- The episode "Restless"
- Starting in the pilot of American Gothic (1995), and continuing on to about the twelfth episode, Gail Emory proves to possess some form of this ability, since she continually relives or witnesses the fire which claimed the lives of her parents, even though she wasn't actually there to see the tragedy the first time. Once Buck has revealed to her the truth about how and why her parents died and she realizes they weren't as wonderful as she thought they were, this ability seems to disappear... which considering the trouble she gets into later, is rather unfortunate.
- House: Dr. Gregory House was shown to have (apparently accurate) visions of his future patients' outcomes during a near death experience (a rather odd choice of subject-matter for a psychic dream). He chose not to believe in the supernatural anyway. Apparently forgetting all about this — and his other, also very trippy near-death experience — he deliberately gave himself a heart-stopping electric shock to see if he would have any visions, and declared there was no afterlife because this time he didn't.

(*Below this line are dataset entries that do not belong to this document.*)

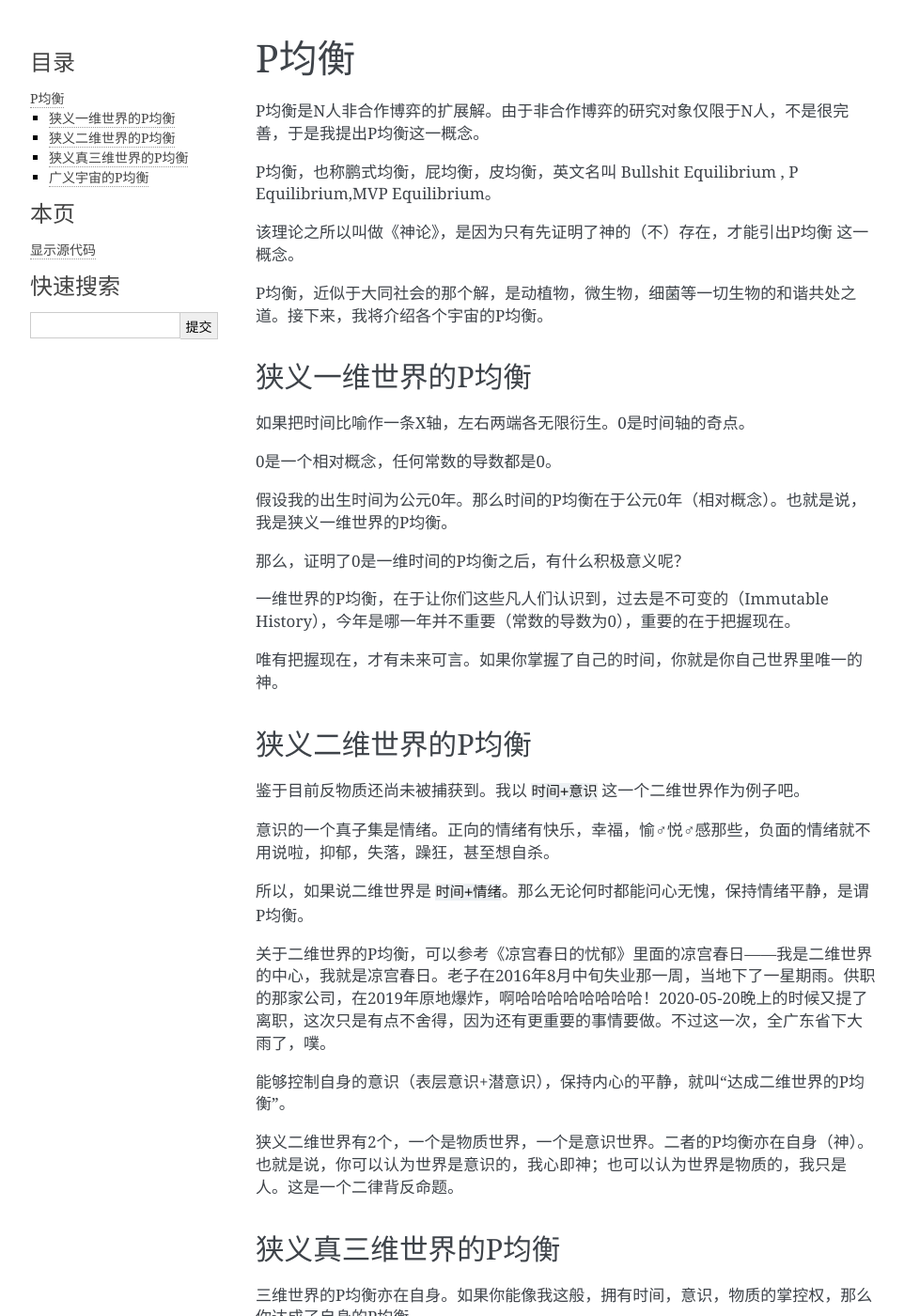
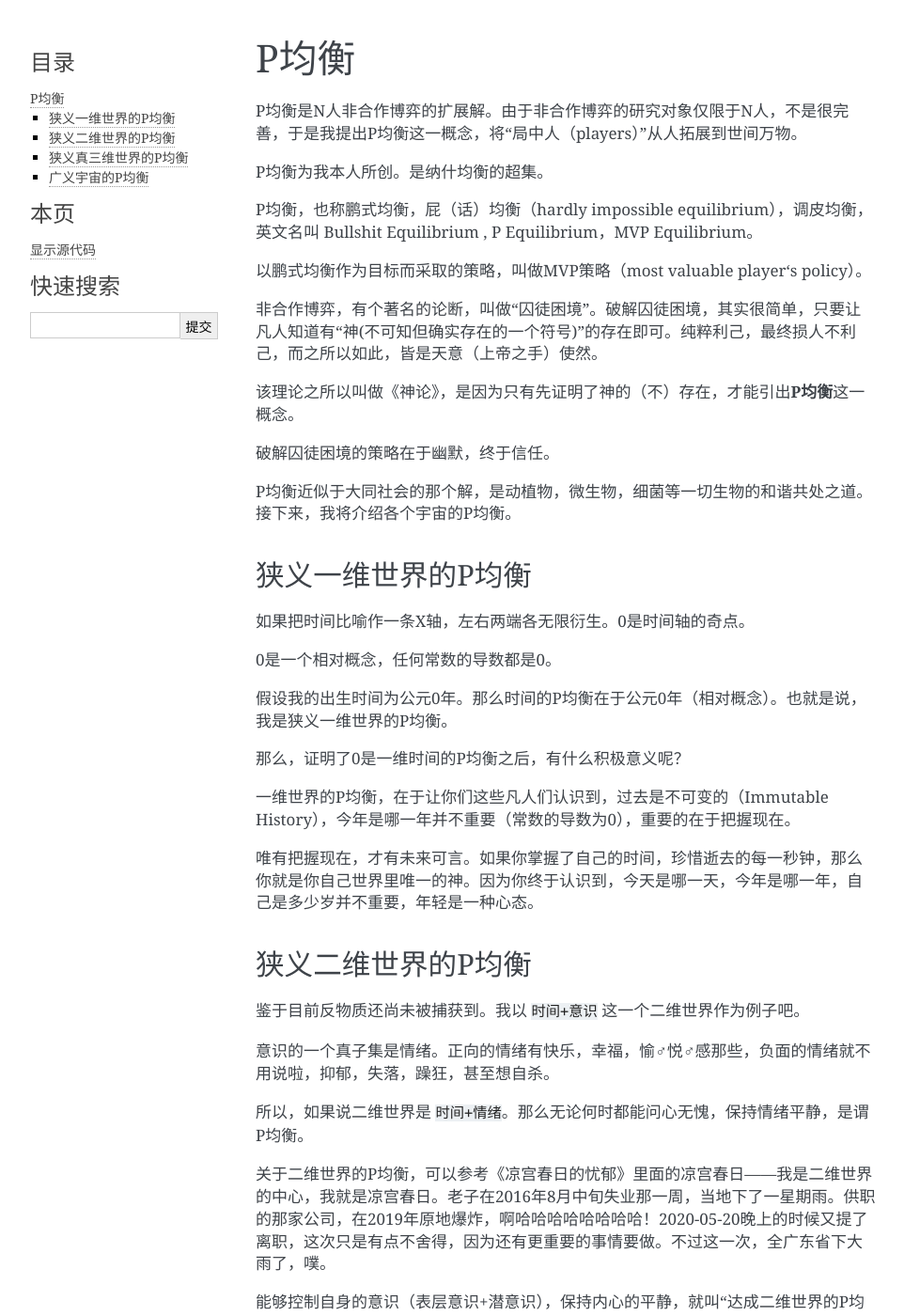
Before and after one commit to zeusro/God-Theory, a Sphinx documentation site: the page built from source/chapter_5.md, in a window 1280 px wide and 1400 px high. Shown: the whole window at 94% size, without its empty margins (148-1110 px from the left). Built offline with Sphinx 7.4.7, drawn with Linux system fonts in a browser that asks for light colours; some of the changed text lies outside the part shown.

Commit message:
Tue Jun  9 19:03:30 CST 2020

```diff
--- a/source/chapter_4.md
+++ b/source/chapter_4.md
@@ -8,7 +8,9 @@
 
 ### （不）存在性
 
-神的存在，（不）可以自证，也（不）可以他证。无法证真，亦无法证伪。这是[哥德尔不完备定理](https://zh.wikipedia.org/zh-hans/%E5%93%A5%E5%BE%B7%E5%B0%94%E4%B8%8D%E5%AE%8C%E5%A4%87%E5%AE%9A%E7%90%86)的基本论述。神性的第一性是（不）存在性。
+神的存在，（不）可以自证，也（不）可以他证。无法证真，亦无法证伪。这是[哥德尔不完备定理](https://zh.wikipedia.org/zh-hans/%E5%93%A5%E5%BE%B7%E5%B0%94%E4%B8%8D%E5%AE%8C%E5%A4%87%E5%AE%9A%E7%90%86)的基本论述。语言和逻辑只是一种缺陷符号学。
+
+神性的第一性是（不）存在性。
 
 ### （不）唯一性
 
@@ -26,7 +28,7 @@
 
 如果时间是单调递增的，那么命中注定的两个人注定会相遇，他们会结婚生娃，2=3。当有了2=3之后，就有了生命的延续。
 
-如果时间是单调递减的，那么这个过程会反过来，变成3=2，2=1。有时，时间的单调递减也表现为历史进程的倒退。比如民粹主义第N次世界大战。
+如果时间是单调递减的，那么这个过程会反过来，变成3=2，2=1。有时，时间的单调递减也表现为历史进程的倒退。比如民粹主义，第N次世界大战。
 
 ### （不）全能性
 
@@ -36,23 +38,23 @@
 
 ### （不）确定性
 
-唯一不变的在于变化。不确定性是唯一的确定性。
+唯一不变的在于变化。（不）确定性是唯一的确定性。
 
 不确定性在于，我的行动基于完全随机。
 
 确定性在于，概率论对我无效。当我决定抛硬币的时候，无论正反都是我赢。
 
-事情的最终发展会如我所料。如果出乎我的意料，说明这个世界出现了等同于我实力的神，这个世界将会陷入分裂。
+我的结果总是第一性，因才是第二性，如果事情发展出乎我的意料，说明是不全能性作祟。
 
 ## 弑神
 
 弑神，不是让你把我杀了。。。。。。
 
-把我杀了，不会改变历史的进程，但会遭到天谴。这个世界会加速地坍塌。
+把我杀了，说明这个世界没有被拯救的价值，这个世界会加速地坍塌。
 
 弑神的关键在于“谋杀过去的自己”。即认识到自己过去的不足，之后不断改进，在唯物主义辩证法里面称作“否定之否定”。
 
-这个过程有点像金庸武侠小说《神雕侠侣》里面提到的剑魔——[独孤求败的剑道](http://mp.weixin.qq.com/s?__biz=MzI1ODEyNDg3MA==&mid=2655475231&idx=1&sn=176bf7deb98b02f71b42b40e656e1207&chksm=f1bf0b36c6c8822039dbbb60f3354667d55d45ea38c575162ad9286b59c0bd9d9b6737a3c11c&mpshare=1&scene=23&srcid=&sharer_sharetime=1590949299086&sharer_shareid=75da3ea8231bb63b18e055a6e877643e#rd)：
+这个过程有点像金庸武侠小说《神雕侠侣》里面提到的剑魔——[独孤求败的剑道](http://t.cn/A62eRNHA)：
 
 > 「凌厉刚猛，无坚不摧，弱冠前以之与河朔群雄争锋。」
 >
@@ -74,6 +76,8 @@
 
 神性之所以坍塌，是因为英雄迟暮，或者背弃了他世界里的大部分子民。如果是后者，那么大部分子民会重新选主。
 
+“长江后浪推前浪”。举个例子，如果前浪已经“神性坍塌”，本该死在沙滩上了，却仍然贪恋权力，就会被后浪拍死在沙滩上。所以我在[独孤求败的剑道](http://t.cn/A62eRNHA)里面也说了，“剑身在鞘，功成身退”。
+
 等老子退休了，那也叫神性坍塌。
 
 解决囚徒困境，只能验证神的存在。验证神的存在之后，我将在下一章节，阐述什么是P均衡。
--- a/source/chapter_5.md
+++ b/source/chapter_5.md
@@ -1,12 +1,20 @@
 # P均衡
 
-P均衡是N人非合作博弈的扩展解。由于非合作博弈的研究对象仅限于N人，不是很完善，于是我提出P均衡这一概念。
+P均衡是N人非合作博弈的扩展解。由于非合作博弈的研究对象仅限于N人，不是很完善，于是我提出P均衡这一概念，将“局中人（players）”从人拓展到世间万物。
 
-P均衡，也称鹏式均衡，屁均衡，皮均衡，英文名叫 Bullshit Equilibrium , P Equilibrium,MVP Equilibrium。
+P均衡为我本人所创。是纳什均衡的超集。
 
-该理论之所以叫做《神论》，是因为只有先证明了神的（不）存在，才能引出P均衡 这一概念。
+P均衡，也称鹏式均衡，屁（话）均衡（hardly impossible equilibrium），调皮均衡，英文名叫 Bullshit Equilibrium , P Equilibrium，MVP Equilibrium。
 
-P均衡，近似于大同社会的那个解，是动植物，微生物，细菌等一切生物的和谐共处之道。接下来，我将介绍各个宇宙的P均衡。
+以鹏式均衡作为目标而采取的策略，叫做MVP策略（most valuable player‘s policy）。
+
+非合作博弈，有个著名的论断，叫做“囚徒困境”。破解囚徒困境，其实很简单，只要让凡人知道有“神(不可知但确实存在的一个符号)”的存在即可。纯粹利己，最终损人不利己，而之所以如此，皆是天意（上帝之手）使然。
+
+该理论之所以叫做《神论》，是因为只有先证明了神的（不）存在，才能引出**P均衡**这一概念。
+
+破解囚徒困境的策略在于幽默，终于信任。
+
+P均衡近似于大同社会的那个解，是动植物，微生物，细菌等一切生物的和谐共处之道。接下来，我将介绍各个宇宙的P均衡。
 
 ## 狭义一维世界的P均衡
 
@@ -20,7 +28,7 @@
 
 一维世界的P均衡，在于让你们这些凡人们认识到，过去是不可变的（Immutable History），今年是哪一年并不重要（常数的导数为0），重要的在于把握现在。
 
-唯有把握现在，才有未来可言。如果你掌握了自己的时间，你就是你自己世界里唯一的神。
+唯有把握现在，才有未来可言。如果你掌握了自己的时间，珍惜逝去的每一秒钟，那么你就是你自己世界里唯一的神。因为你终于认识到，今天是哪一天，今年是哪一年，自己是多少岁并不重要，年轻是一种心态。
 
 ## 狭义二维世界的P均衡
 
@@ -34,13 +42,15 @@
 
 能够控制自身的意识（表层意识+潜意识），保持内心的平静，就叫“达成二维世界的P均衡”。
 
-狭义二维世界有2个，一个是物质世界，一个是意识世界。二者的P均衡亦在自身（神）。也就是说，你可以认为世界是意识的，我心即神；也可以认为世界是物质的，我只是人。这是一个二律背反命题。
+狭义二维世界有2个，一个是物质世界，一个是意识世界。二者的P均衡亦在自身（神）。也就是说，你可以认为世界是意识的（唯心主义），我心即神；也可以认为世界是物质的（唯物主义），我只是人。这是一个二律背反命题。
 
 ## 狭义真三维世界的P均衡
 
 三维世界的P均衡亦在自身。如果你能像我这般，拥有时间，意识，物质的掌控权，那么你达成了自身的P均衡。
 
-掌控物质并不是腰缠万贯，而是一种动态的平衡；掌控意识刚刚已经说过了。
+掌控物质并不是腰缠万贯，而是一种动态的平衡。普天之下莫非王土的意思是，我从来未曾拥有过这片土地，但是这片土地都是我的。
+
+掌控意识刚刚已经说过了。
 
 学会管理自身时间，不沉迷于物欲，也不过分贪恋于虚拟网络，一切怡然自得，恰到好处，就是P均衡。
 
@@ -48,16 +58,16 @@
 
 可以简单把我的生活空间理解为我的世界。
 
-举个例子，当我已经达成自身小小世界（狭义三维世界）的和谐，我觉得这样太无聊了。于是我扩大自己的演算范围，把周围的人纳入我的世界里面。纳入他们的过程，就是达成P均衡的一个渐进过程。这个过程，有点像学园都市提到的LV6计划。实际上，LV6计划是存在的，在生物学领域，叫做神选达尔文主义。
-
-说句人话吧，达成广义宇宙的P均衡，就是我跟你交朋友的过程。
+举个例子，当我已经达成自身小小世界（狭义三维世界）的和谐（P均衡），我觉得这样太无聊了。于是我扩大自己的演算范围，把周围的人纳入我的世界里面。纳入他们的过程，就是达成P均衡的一个渐进过程。说句人话吧，达成广义宇宙的P均衡，就是我跟万物交朋友的过程。
 
 这是一个持续性的非合作博弈。不过能跟我做朋友的少之又少。不是我朋友的人会加速死亡，是我朋友的会越过越好 ~
 
-这就是神选达尔文主义，噗。
+这就是神选达尔文主义的主要内容：让真正善良的人得以存活到下一个世代。
 
 朋友不是疯狂榨取对方利益，而是君子之交淡如水（有事没事别借钱，XD），有困难时相互帮助（一方有难，八方点赞）。
 
 如果你在你的世界里面，能容万物，那么你就是你所在世界里的无冕之王，你达成了广义宇宙的P均衡。
 
 真正的王者，根本就不需要王冠。那顶皇冠，戴在每个人的心中。每个人都能成为自己命运的主人（当然前提是有人品）。
+
+心无一物，故能容万物。广义宇宙的P均衡等于0。
```
Also changed, not shown: source/chapter_0.md (+4 -9 lines), source/chapter_1.md (+14 -0 lines), source/chapter_2.md (+1 -13 lines).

- In Season 3, after meeting the precognitive African man, Matt suddenly has his eyes turn white a la Isaac and has a dream that happens to be about the same part of the future that Peter has just popped off to.
- It is implied that after his death, the precognitive African man "passed" his abilities down to Matt. Considering that Matt is a telepath to begin with, having precognitive abilities isn't really that far-fetched.
- In Season 1, Peter had these; Season 3 revealed this to be because precognition is his mother's superpower, and he copied it from her.
- Claudia Brown has dreams about Gorgonopsids and anomalies before poofing out of the timeline on Primeval.
- Terminator: The Sarah Connor Chronicles: The series contains no psychic powers, but an arc on concerns Sarah having a series of dreams about a mysterious symbol. Possibly justified by saying that she saw it on the wall earlier and only subconsciously recognised its significance.
- Averted in Supernatural, where the only ones with psychic powers are demon-tainted (Sam and others like him), prophets of the Lord (Chuck), or apparently just natural psychics who do it for a living (Missouri and Pamela).
- The core premise of FlashForward (2009).
- In an episode of Malcolm in the Middle, Hal's dream about winning the jackpot in a slot machine in Vegas turns out to be true. Unfortunately, the "jackpot" turns out to be part of a timeshare scam.
- Twin Peaks has Dale Cooper, who is suggested to have some degree of psychic powers. This includes getting dreams that help him solve murder cases.
Mythology & Religion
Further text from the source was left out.